MBS Big Air Show
MBS Big Air Show © Brandon Johanns

For the past few years we (in Europe) haven’t seen any new names from US. I mean all edits what we sees are from already known riders. How’s mountainboarding in US?

I can definitely say mountainboarding in the US is gaining popularity again, more so than in the past. Being featured in events with nitro circus and in viral video projects helps out quite a bit too. I hear from new and younger US riders all the time, but because there isn’t a huger base of riders over here it’s hard to keep the stoke going. I’ve been seeing so really progressive stuff lately and wouldn’t be surprised if somebody from the US takes the rest of the world by storm. In the mean time I hope to put some more current stuff out with new riders doing new tricks with some bigger events.

Great to meet you in Moscow, hope to see you and other Americans again. In conclusion, may be you have any remarkable story from this trip that you can to tell…

I’d love to come to more international events, be it a show or competition. Oh man, Moscow is entirely a different world compared to where I’m from. The drivers are crazier, public transit is more relied upon, and people will sell anything they can to make a buck. One thing I remember was a woman selling little sea turtles outside the metro in snowing conditions. Also, I don’t know a word of Russian so after listening to it for five days straight once I heard some English rap music that sounded like mumbling at first. (But doesn’t it all?) Anyways, Moscow is a very beautiful city and the size of every building there is insane to me as well. Thanks for having me! And I hope to return soon, possibly when it’s warmer?

Albuquerque
Albuquerque © Brandon Johanns

I’d definitely like to shout out to MBS Mountainboards first and foremost for their support through the years and DYAD Clothing as well. TUBAinc, Rockwell Watches, Salty Peaks Mountainboard Shop, Endless Thoughts Digital Media Company and 2Netz for bringing me out and the rest of Russian mountain board community for welcoming me as well.

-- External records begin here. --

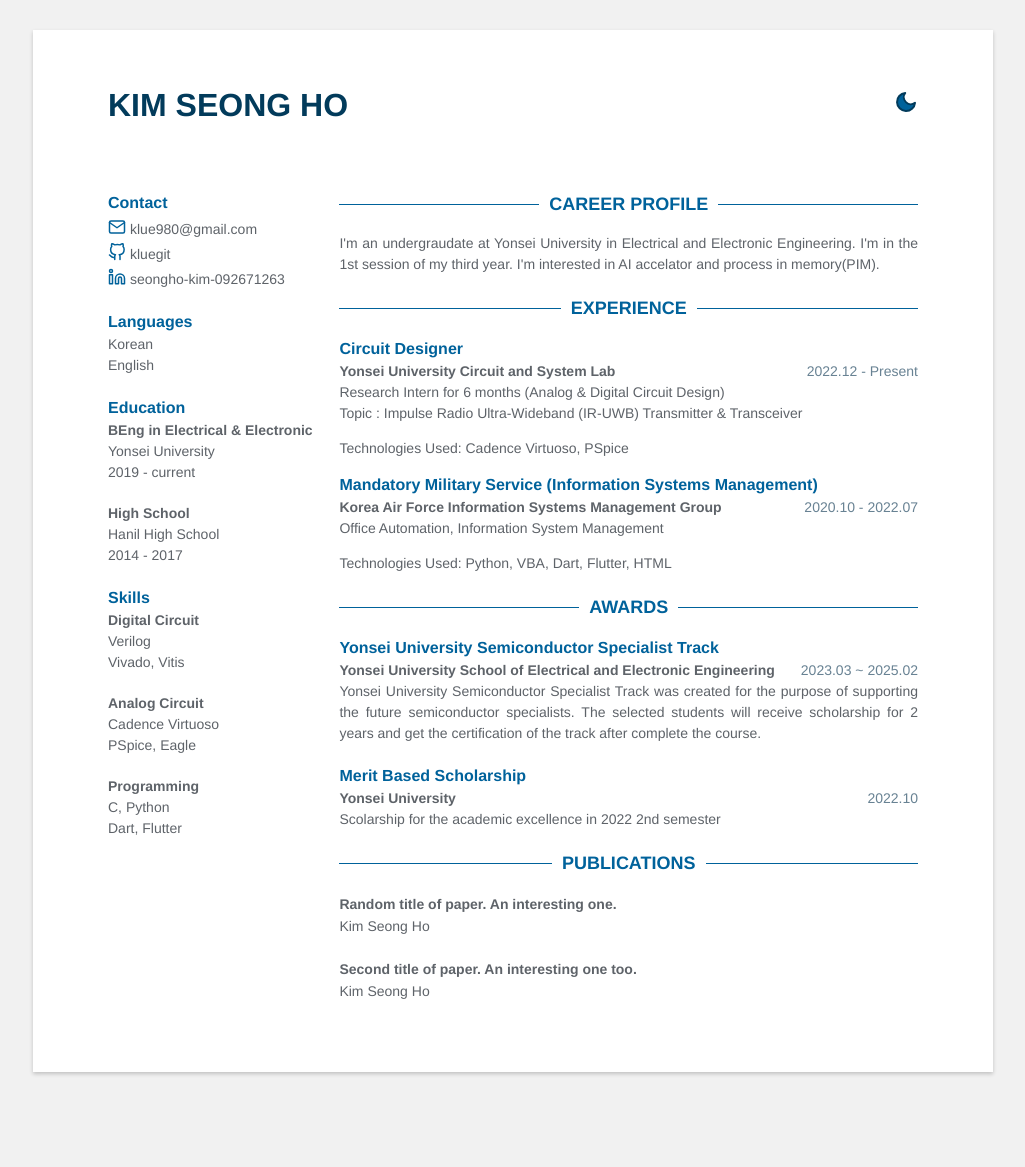
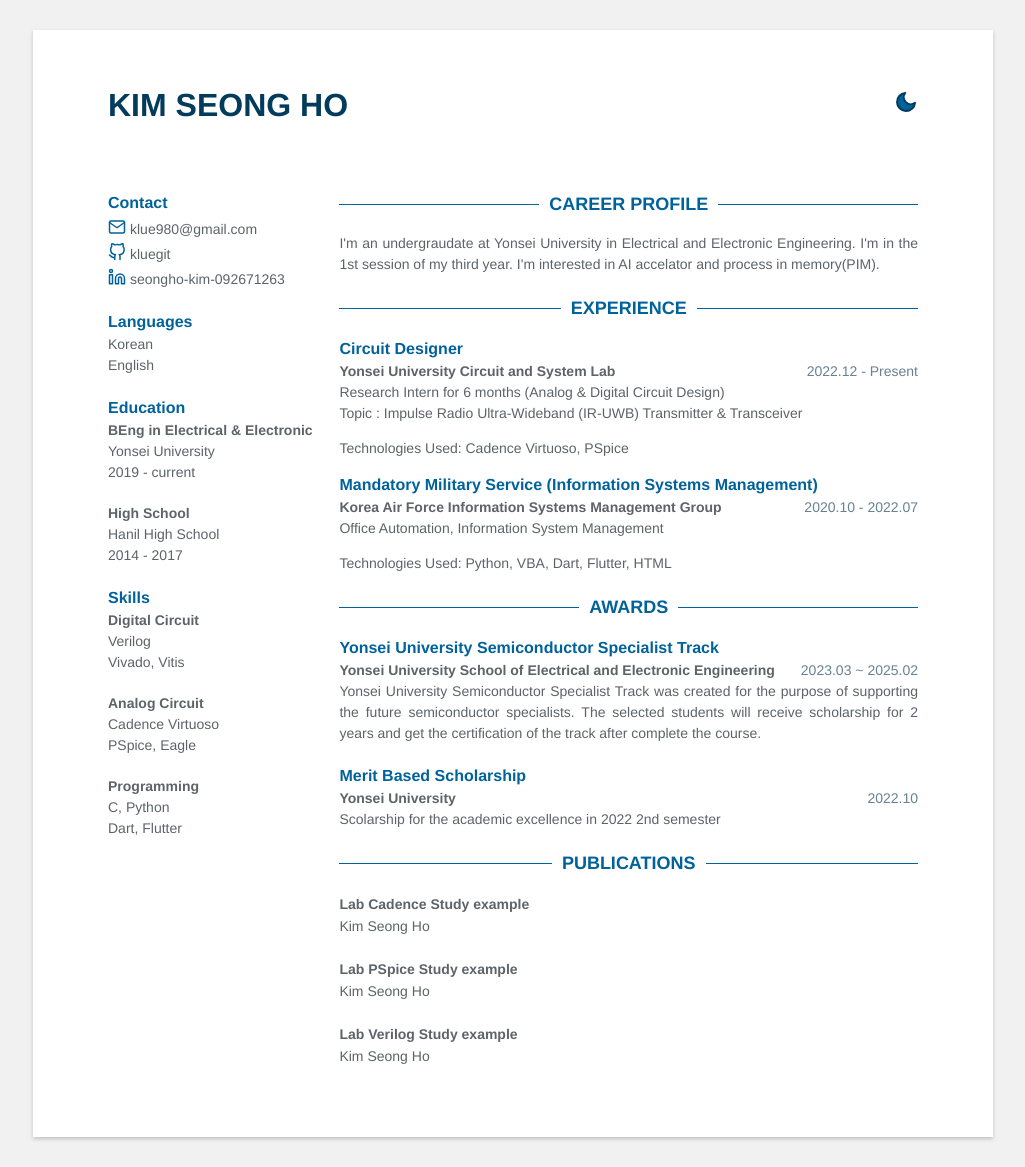
Before and after one commit to klue980/klue980.github.io, a Jekyll site: the page built from index.html, in a window 1280 px wide. Shown: the whole page, without its empty margins (127-1152 px from the left). Built offline with Jekyll 4.4.1, drawn with Linux system fonts in a browser that asks for light colours; before the commit the page ends 1102 px from its top, so only the background shows below that.

Commit message:
last revise1

```diff
--- a/_data/data.yml
+++ b/_data/data.yml
@@ -81,13 +81,18 @@
 
 # publications
 publications:
-  - title: Random title of paper. An interesting one.
-    link: "https://drive.google.com/file/d/1AlWuMd6axnzcasZhDPrQPydByQk9P0C2/view?usp=share_link"
+  - title: Lab Cadence Study example
+    link: "https://drive.google.com/file/d/1W3gCWfo0rEOInR_aAAA7mEC5qPPFG1cq/view?usp=share_link"
     authors: Kim Seong Ho
     conference:
 
-  - title: Second title of paper. An interesting one too.
-    link: "#"
+  - title: Lab PSpice Study example
+    link: "https://drive.google.com/file/d/1Nz4H9hVg5_AyMuSwbdTCiL7pXchGIf67/view?usp=share_link"
+    authors: Kim Seong Ho
+    conference:
+
+  - title: Lab Verilog Study example
+    link: "https://drive.google.com/file/d/1TXPHxJPAxLmtEqyErlnltdIEGFDj8Cyi/view?usp=share_link"
     authors: Kim Seong Ho
     conference:
 
```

Мэйсон Мур из Солт-Лейк-Сити

Фестиваль экстремальных видов спорта «Прорыв» 2013